[DATASET CONTENT Boundary: Start]

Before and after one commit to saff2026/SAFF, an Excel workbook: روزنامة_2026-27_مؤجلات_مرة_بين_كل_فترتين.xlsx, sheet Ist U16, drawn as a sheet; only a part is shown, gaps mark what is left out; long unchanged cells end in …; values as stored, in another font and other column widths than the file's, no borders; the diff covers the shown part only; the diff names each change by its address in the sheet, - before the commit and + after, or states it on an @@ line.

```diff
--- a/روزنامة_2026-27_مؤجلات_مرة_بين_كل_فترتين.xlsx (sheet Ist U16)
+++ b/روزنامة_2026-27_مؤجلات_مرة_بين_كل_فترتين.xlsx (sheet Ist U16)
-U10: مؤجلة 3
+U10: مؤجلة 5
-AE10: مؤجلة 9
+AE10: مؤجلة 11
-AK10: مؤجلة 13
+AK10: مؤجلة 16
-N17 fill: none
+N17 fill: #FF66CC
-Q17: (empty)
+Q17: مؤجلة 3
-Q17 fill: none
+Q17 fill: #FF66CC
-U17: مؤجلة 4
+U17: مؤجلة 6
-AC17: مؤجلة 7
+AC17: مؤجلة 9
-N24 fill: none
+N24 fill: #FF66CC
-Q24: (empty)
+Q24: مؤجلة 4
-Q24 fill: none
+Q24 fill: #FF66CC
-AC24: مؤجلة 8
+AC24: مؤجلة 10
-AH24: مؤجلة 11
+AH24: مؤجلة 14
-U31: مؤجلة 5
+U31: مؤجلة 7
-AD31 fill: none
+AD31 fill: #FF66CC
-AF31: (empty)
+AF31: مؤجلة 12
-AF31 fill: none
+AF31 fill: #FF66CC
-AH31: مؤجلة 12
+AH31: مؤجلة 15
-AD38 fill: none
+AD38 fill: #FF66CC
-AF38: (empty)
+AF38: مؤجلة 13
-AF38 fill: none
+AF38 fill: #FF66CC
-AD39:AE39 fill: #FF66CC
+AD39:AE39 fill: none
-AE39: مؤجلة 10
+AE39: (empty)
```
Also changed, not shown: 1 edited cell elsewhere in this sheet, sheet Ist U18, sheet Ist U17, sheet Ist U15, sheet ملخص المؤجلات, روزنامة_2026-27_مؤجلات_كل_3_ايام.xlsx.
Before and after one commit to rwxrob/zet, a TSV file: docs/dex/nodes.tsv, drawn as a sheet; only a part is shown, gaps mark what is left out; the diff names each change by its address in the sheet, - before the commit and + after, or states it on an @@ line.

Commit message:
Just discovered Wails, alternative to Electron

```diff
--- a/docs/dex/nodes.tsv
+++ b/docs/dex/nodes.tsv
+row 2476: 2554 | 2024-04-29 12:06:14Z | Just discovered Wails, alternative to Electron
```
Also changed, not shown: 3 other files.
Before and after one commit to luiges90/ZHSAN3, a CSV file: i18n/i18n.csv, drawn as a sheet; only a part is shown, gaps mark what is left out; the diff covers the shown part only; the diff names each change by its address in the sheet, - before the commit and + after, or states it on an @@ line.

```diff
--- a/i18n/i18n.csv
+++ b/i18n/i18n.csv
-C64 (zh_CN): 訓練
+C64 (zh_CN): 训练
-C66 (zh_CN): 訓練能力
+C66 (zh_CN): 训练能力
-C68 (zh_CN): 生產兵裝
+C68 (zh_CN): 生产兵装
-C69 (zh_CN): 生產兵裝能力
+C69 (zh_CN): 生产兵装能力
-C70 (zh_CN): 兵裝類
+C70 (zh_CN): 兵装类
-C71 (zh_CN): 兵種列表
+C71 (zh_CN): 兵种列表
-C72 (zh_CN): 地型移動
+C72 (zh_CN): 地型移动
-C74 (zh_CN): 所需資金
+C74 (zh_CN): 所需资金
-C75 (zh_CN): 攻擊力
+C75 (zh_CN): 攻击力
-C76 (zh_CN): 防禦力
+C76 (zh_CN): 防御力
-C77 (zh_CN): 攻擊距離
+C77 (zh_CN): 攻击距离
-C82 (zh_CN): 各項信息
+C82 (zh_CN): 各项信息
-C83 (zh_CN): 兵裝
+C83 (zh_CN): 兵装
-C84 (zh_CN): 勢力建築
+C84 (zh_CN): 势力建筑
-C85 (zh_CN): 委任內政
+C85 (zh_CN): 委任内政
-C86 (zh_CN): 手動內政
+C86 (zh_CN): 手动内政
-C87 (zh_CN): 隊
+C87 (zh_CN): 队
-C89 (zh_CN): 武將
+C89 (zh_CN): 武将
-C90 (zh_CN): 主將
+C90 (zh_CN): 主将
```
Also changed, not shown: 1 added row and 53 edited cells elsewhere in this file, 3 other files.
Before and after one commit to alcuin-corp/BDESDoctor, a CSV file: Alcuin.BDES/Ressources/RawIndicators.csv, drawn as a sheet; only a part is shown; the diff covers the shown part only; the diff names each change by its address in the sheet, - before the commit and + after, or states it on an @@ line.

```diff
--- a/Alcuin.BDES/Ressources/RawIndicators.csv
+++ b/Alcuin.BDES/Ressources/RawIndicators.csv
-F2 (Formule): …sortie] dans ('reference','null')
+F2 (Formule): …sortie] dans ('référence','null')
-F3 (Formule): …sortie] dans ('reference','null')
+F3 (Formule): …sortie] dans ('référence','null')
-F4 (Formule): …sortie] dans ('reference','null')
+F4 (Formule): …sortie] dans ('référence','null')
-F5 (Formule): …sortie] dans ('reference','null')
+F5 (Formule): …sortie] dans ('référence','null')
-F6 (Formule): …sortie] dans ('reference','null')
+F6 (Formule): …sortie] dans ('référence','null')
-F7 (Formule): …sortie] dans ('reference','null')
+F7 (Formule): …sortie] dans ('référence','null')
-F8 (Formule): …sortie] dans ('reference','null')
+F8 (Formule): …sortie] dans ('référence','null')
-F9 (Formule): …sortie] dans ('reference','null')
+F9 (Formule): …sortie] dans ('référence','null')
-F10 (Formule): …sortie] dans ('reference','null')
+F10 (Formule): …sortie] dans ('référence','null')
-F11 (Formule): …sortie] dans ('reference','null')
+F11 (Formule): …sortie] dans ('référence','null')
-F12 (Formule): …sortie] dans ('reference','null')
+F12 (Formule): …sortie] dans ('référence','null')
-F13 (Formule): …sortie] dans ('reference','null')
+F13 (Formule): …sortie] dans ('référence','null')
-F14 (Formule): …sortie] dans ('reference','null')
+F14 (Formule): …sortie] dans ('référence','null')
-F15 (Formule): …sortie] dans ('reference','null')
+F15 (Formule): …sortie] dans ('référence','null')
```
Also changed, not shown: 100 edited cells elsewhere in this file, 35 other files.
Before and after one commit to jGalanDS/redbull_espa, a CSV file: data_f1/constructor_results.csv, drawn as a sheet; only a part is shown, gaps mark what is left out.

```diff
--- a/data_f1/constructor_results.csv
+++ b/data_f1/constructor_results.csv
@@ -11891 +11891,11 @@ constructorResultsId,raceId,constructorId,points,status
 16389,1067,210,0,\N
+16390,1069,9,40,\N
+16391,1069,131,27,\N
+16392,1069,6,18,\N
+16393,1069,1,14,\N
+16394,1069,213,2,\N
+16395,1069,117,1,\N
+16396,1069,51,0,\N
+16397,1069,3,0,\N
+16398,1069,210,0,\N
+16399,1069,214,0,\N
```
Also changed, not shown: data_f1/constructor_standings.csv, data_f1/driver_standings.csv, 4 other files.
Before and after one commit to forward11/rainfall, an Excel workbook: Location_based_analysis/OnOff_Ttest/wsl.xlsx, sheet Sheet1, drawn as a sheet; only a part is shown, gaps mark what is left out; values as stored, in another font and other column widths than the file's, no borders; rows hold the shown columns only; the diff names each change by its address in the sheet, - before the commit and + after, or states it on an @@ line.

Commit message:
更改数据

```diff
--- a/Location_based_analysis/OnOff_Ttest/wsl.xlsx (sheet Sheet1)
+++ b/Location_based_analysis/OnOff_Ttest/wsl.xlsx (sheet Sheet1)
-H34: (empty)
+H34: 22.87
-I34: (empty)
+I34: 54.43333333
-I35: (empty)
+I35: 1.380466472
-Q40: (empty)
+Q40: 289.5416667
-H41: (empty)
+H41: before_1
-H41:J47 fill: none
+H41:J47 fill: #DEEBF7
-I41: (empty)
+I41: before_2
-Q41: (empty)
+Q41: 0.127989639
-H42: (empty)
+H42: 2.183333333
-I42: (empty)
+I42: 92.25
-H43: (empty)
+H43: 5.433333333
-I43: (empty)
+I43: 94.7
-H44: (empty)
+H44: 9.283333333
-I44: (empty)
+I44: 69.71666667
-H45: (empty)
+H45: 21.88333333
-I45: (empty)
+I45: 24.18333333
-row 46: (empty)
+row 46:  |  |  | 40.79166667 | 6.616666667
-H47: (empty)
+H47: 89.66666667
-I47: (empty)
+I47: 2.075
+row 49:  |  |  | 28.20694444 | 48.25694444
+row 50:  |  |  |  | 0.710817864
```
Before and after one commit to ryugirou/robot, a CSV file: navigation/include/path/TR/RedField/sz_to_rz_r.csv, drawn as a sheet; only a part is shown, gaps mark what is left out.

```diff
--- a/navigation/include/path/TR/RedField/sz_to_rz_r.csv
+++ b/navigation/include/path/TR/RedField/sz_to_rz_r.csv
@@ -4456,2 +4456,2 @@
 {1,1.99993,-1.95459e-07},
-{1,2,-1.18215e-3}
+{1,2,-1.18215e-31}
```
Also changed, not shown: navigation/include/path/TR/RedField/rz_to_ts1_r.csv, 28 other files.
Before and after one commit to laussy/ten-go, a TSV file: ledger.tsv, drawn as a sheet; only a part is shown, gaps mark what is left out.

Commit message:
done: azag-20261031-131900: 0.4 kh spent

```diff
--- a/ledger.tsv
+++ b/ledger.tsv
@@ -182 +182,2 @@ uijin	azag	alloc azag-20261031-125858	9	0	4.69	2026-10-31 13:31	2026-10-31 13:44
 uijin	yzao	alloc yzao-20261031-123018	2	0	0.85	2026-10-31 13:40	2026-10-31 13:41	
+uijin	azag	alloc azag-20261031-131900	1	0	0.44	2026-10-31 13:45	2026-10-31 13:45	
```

[DATASET CONTENT Boundary: End]

TASK ITEM. Tally the lines of the records that contain the word "none" and state the total alone.

SOLUTION. 10